── Input records

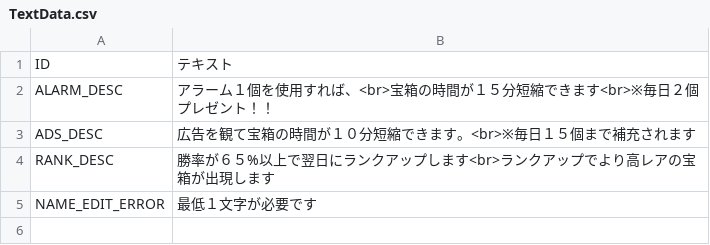
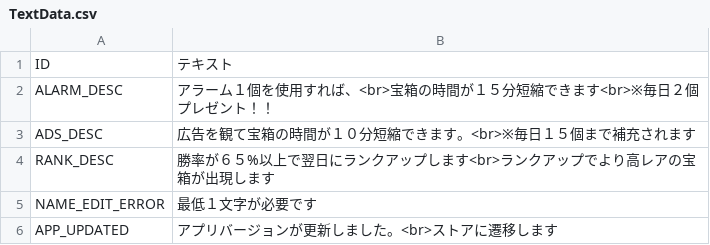
Before and after one commit to kou-yeung/Alice, a CSV file: prog/client/Alice/Assets/AddressableAssets/Entities/TextData.csv, drawn as a sheet.

```diff
--- a/prog/client/Alice/Assets/AddressableAssets/Entities/TextData.csv
+++ b/prog/client/Alice/Assets/AddressableAssets/Entities/TextData.csv
@@ -5 +5,2 @@ RANK_DESC,勝率が６５%以上で翌日にランクアップします<br>ラ
 NAME_EDIT_ERROR,最低１文字が必要です,
+APP_UPDATED,アプリバージョンが更新しました。<br>ストアに遷移します,
```
Also changed, not shown: resources/masterdata/cl/TextData.csv, 5 other files.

────

Work order ->
What is needed is a word-for-word copy of the data, minus its pictures.

Response below ->
Before and after one commit to kou-yeung/Alice, a CSV file: prog/client/Alice/Assets/AddressableAssets/Entities/TextData.csv, drawn as a sheet.

```diff
--- a/prog/client/Alice/Assets/AddressableAssets/Entities/TextData.csv
+++ b/prog/client/Alice/Assets/AddressableAssets/Entities/TextData.csv
@@ -5 +5,2 @@ RANK_DESC,勝率が６５%以上で翌日にランクアップします<br>ラ
 NAME_EDIT_ERROR,最低１文字が必要です,
+APP_UPDATED,アプリバージョンが更新しました。<br>ストアに遷移します,
```
Also changed, not shown: resources/masterdata/cl/TextData.csv, 5 other files.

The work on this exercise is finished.